Find the word "AddFood" below. Copy each line that has it.

=== GIVEN DATA ===

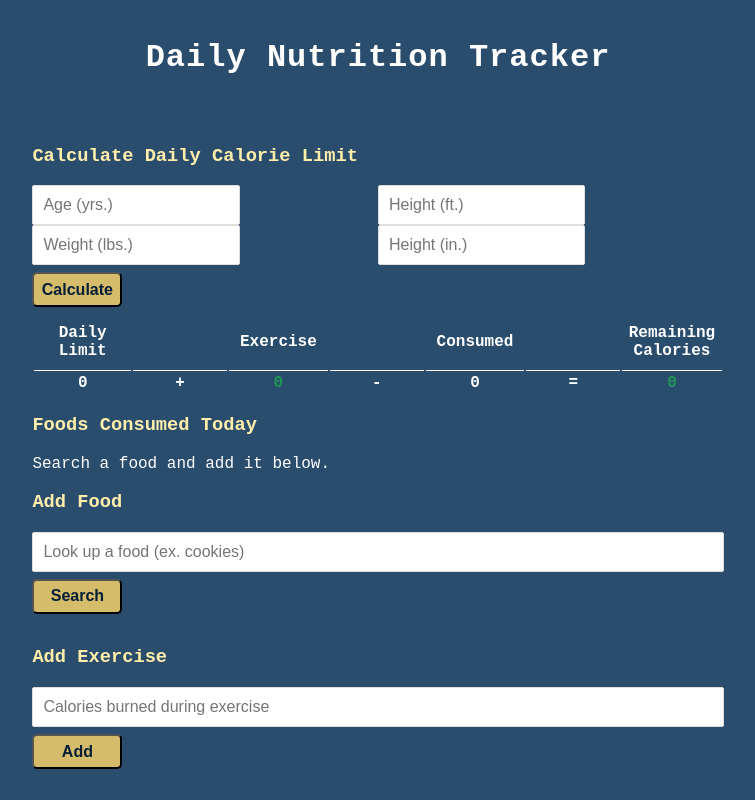
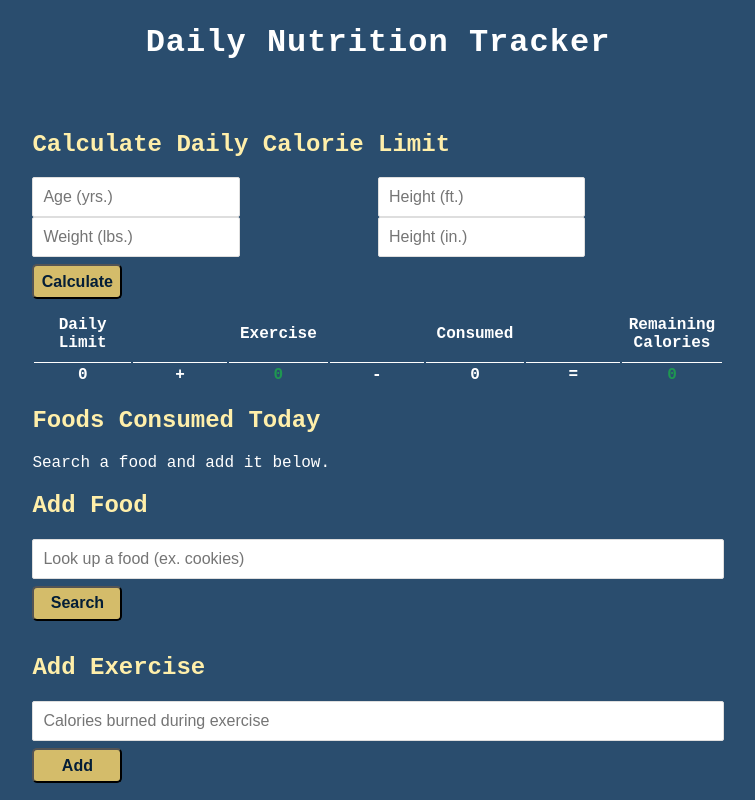
Before and after one commit to Rich5656/nutrition-app, a React (Create React App) app: page / in a window 1280 px wide. Shown: the whole page, without its empty margins (262-1017 px from the left). Built offline with nearby package versions, Linux system fonts and the light colour scheme.

Commit message:
Changed h3 tags to h2 to follow best practices

```diff
--- a/src/App.css
+++ b/src/App.css
@@ -24,7 +24,7 @@ h1 {
   margin-bottom: 10%;
 }
 
-h3 {
+h2,h3 {
   color: #FFEFAA;
   text-transform: capitalize;
 }
--- a/src/components/AddFood.jsx
+++ b/src/components/AddFood.jsx
@@ -39,7 +39,7 @@ export const AddFood = () => {
 
     return (
         <div>
-            <h3>Add Food</h3>
+            <h2>Add Food</h2>
             <input type="text" value={text} onChange={(event) => setText(event.target.value)} placeholder='Look up a food (ex. cookies)' />
             <button className='square-btn' onClick={event => searchFood(event)}>Search</button>
             <div className='grid-container'>
--- a/src/components/DailyCaloriesCalculation.jsx
+++ b/src/components/DailyCaloriesCalculation.jsx
@@ -24,7 +24,7 @@ export const DailyCaloriesCalculation = () => {
 
   return (
     <>
-        <h3>Calculate Daily Calorie Limit</h3>
+        <h2>Calculate Daily Calorie Limit</h2>
         <div className='calories-calculation-container'>
           <div className='calculation-column-left'>
             <input type="number" max='150' min='0' value={age} onChange={(event) => setAge(event.target.value)} placeholder='Age (yrs.)' />
--- a/src/components/Exercise.jsx
+++ b/src/components/Exercise.jsx
@@ -11,7 +11,7 @@ export const Exercise = () => {
 
     return (
         <>
-            <h3>Add Exercise</h3>
+            <h2>Add Exercise</h2>
             <div>
                 <input type="number" max='100000' min='0' onChange={(event) => setExercise(event.target.value)} placeholder='Calories burned during exercise' />
                 <button id='addExerciseButton' className='square-btn' onClick={exercise ? () => addExercise(parseFloat(exercise)): null}>
--- a/src/components/FoodsList.jsx
+++ b/src/components/FoodsList.jsx
@@ -11,7 +11,7 @@ export const FoodsList = () => {
 
   return (
     <>
-        <h3>Foods Consumed Today</h3>
+        <h2>Foods Consumed Today</h2>
 
           <div className='grid-container'>
             {foodsList.length > 0 ? listedFoods : 'Search a food and add it below.'}
```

===

SOLUTION TO THE PROBLEM:
--- a/src/components/AddFood.jsx
+++ b/src/components/AddFood.jsx
@@ -39,7 +39,7 @@ export const AddFood = () => {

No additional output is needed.